On 11 March 2020, the European Commission adopted the new “Action Plan for the Circular Economy”. The new Action Plan aims to turn our economy into an environmentally sustainable economy that strengthens our competitiveness without damaging the natural ecosystem and gives more rights to consumers.

The ircular economy reduces pressure on natural resources (half of total greenhouse gas emissions and more than 90% of biodiversity loss and water stress come from the extraction and processing of resources) and is therefore a key prerequisite for achieving climate neutrality by 2050 and halting biodiversity loss.

The new Plan ensures that the resources used are conserved in the EU economy for as long as possible and that the related initiatives, which will be discussed and adopted from time to time, will be developed in a participatory process, with the close involvement of businesses and communities concerned. “To achieve climate neutrality by 2050, preserve our natural environment and strengthen our economic competitiveness, we need a fully circular economy”, said Frans Timmermans, Executive Vice President for the European Green Deal, “today, our economy is still largely linear, with only 12% of secondary materials and resources brought back into the economy. Many products break easily, cannot be reused, repaired or recycled, or are made for a single use. There is enormous potential for both businesses and consumers to exploit.”

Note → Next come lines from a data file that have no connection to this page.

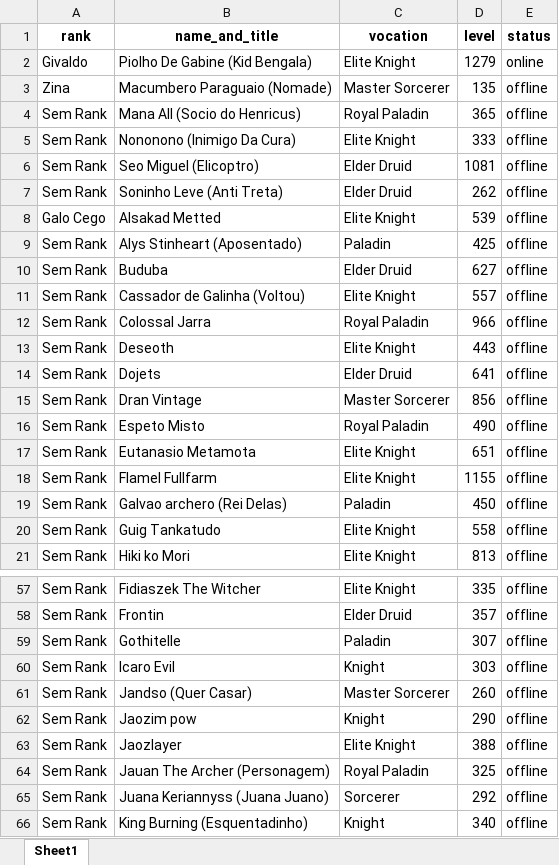
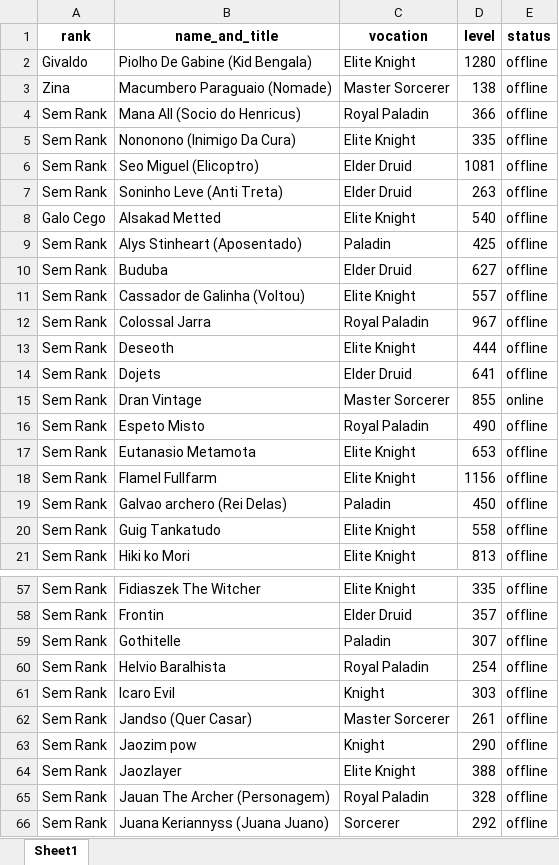
Before and after one commit to CKrone/top-xp-tibia, an Excel workbook: guild_members.xlsx, sheet Sheet1, drawn as a sheet; only a part is shown, gaps mark what is left out; the shorter side is filled out with more unchanged rows; values as stored, in another font and other column widths than the file's, no borders; addresses are those after the commit; the diff covers the shown part only; the diff names each change by its address in the sheet, - before the commit and + after, or states it on an @@ line.

```diff
--- a/guild_members.xlsx (sheet Sheet1)
+++ b/guild_members.xlsx (sheet Sheet1)
-D2 (level): 1279
+D2 (level): 1280
-E2 (status): online
+E2 (status): offline
-D3 (level): 135
+D3 (level): 138
-D4 (level): 365
+D4 (level): 366
-D5 (level): 333
+D5 (level): 335
-D7 (level): 262
+D7 (level): 263
-D8 (level): 539
+D8 (level): 540
-D12 (level): 966
+D12 (level): 967
-D13 (level): 443
+D13 (level): 444
-D15 (level): 856
+D15 (level): 855
-E15 (status): offline
+E15 (status): online
-D17 (level): 651
+D17 (level): 653
-D18 (level): 1155
+D18 (level): 1156
+row 60: Sem Rank | Helvio Baralhista | Royal Paladin | 254 | offline
-D62 (level): 260
+D62 (level): 261
-D65 (level): 325
+D65 (level): 328
```
Also changed, not shown: 1 added row, 1 removed row and 28 edited cells elsewhere in this sheet, 3 other files.
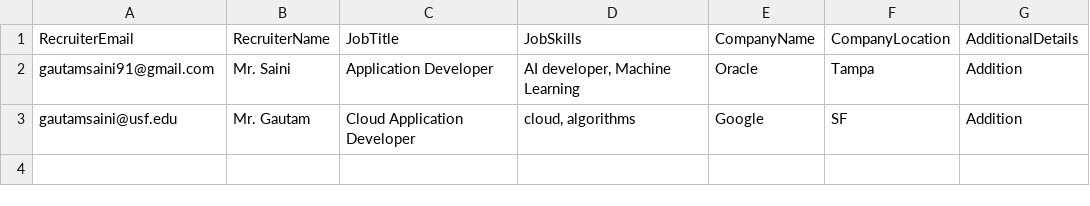
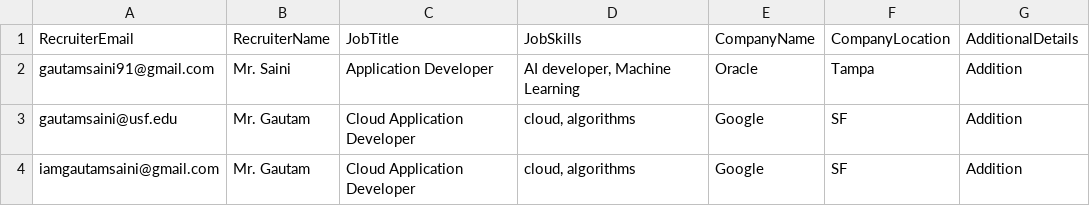
Before and after one commit to KaleidoscopeIM/Automated-Email-Script-For-Job-Seeker, a CSV file: emailData.csv, drawn as a sheet.

Commit message:
updates

```diff
--- a/emailData.csv
+++ b/emailData.csv
@@ -3 +3,2 @@ gautamsaini91@gmail.com,Mr. Saini,Application Developer,"AI developer, Machine L
 gautamsaini@usf.edu,Mr. Gautam,Cloud Application Developer,"cloud, algorithms",Google,SF,Addition
+iamgautamsaini@gmail.com,Mr. Gautam,Cloud Application Developer,"cloud, algorithms",Google,SF,Addition
```
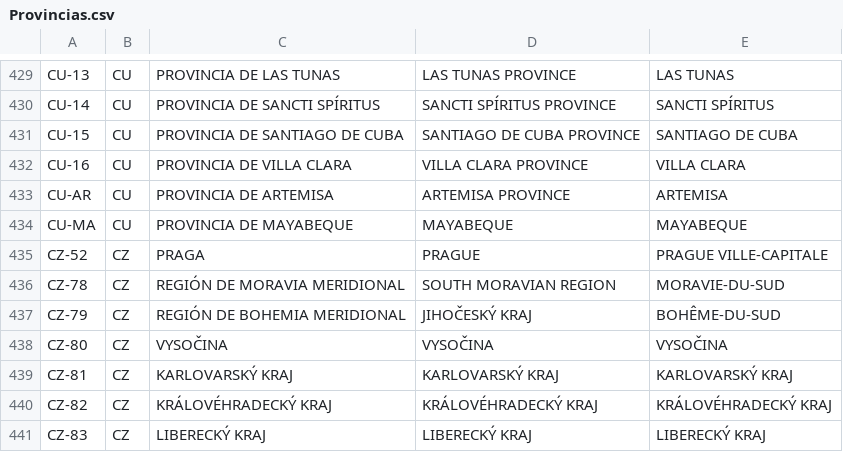
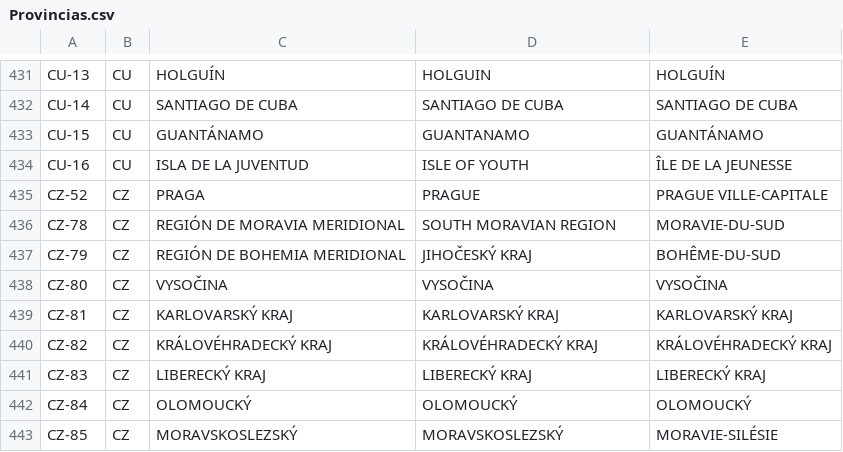
Before and after one commit to chokisoft/GoldBusiness, a CSV file: GoldBusiness.Infrastructure/Data/SeedData/Provincias.csv, drawn as a sheet; only a part is shown, gaps mark what is left out; the shorter side is filled out with more unchanged rows; removed rows and columns are numbered as before the commit, all else as after; the diff covers the shown part only; the diff names each change by its address in the sheet, - before the commit and + after, or states it on an @@ line.

Commit message:
Actualización con los codigos postales de cuba también

```diff
--- a/GoldBusiness.Infrastructure/Data/SeedData/Provincias.csv
+++ b/GoldBusiness.Infrastructure/Data/SeedData/Provincias.csv
-C431: PROVINCIA DE LAS TUNAS
+C431: HOLGUÍN
-D431: LAS TUNAS PROVINCE
+D431: HOLGUIN
-E431: LAS TUNAS
+E431: HOLGUÍN
-C432: PROVINCIA DE SANCTI SPÍRITUS
+C432: SANTIAGO DE CUBA
-D432: SANCTI SPÍRITUS PROVINCE
+D432: SANTIAGO DE CUBA
-E432: SANCTI SPÍRITUS
+E432: SANTIAGO DE CUBA
-C433: PROVINCIA DE SANTIAGO DE CUBA
+C433: GUANTÁNAMO
-D433: SANTIAGO DE CUBA PROVINCE
+D433: GUANTANAMO
-E433: SANTIAGO DE CUBA
+E433: GUANTÁNAMO
-C434: PROVINCIA DE VILLA CLARA
+C434: ISLA DE LA JUVENTUD
-D434: VILLA CLARA PROVINCE
+D434: ISLE OF YOUTH
-E434: VILLA CLARA
+E434: ÎLE DE LA JEUNESSE
-row 433: CU-AR | CU | PROVINCIA DE ARTEMISA | ARTEMISA PROVINCE | ARTEMISA
-row 434: CU-MA | CU | PROVINCIA DE MAYABEQUE | MAYABEQUE | MAYABEQUE
```
Also changed, not shown: 2 added rows and 28 edited cells elsewhere in this file, 27 other files.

Changing the way we produce and consume will therefore lead us towards a competitive but climate-neutral economy. In order to accelerate this transition process, the European Commission, with the Action Plan, plans to deploy many tools to enable businesses, consumers and public authorities in Europe to embrace this sustainable model: Legislation on sustainable product policy will be proposed to ensure that products placed on the EU market are designed to last longer and are easier to reuse and recycle; consumers will have access to reliable information on issues such as the reparability and durability of products to help them make environmentally sustainable choices; action will be taken on sectors that use more resources and where the potential for circularity is high: the electronics sector, vehicle batteries, packaging, plastics and microplastics, the textile sector, the construction sector and the food sector.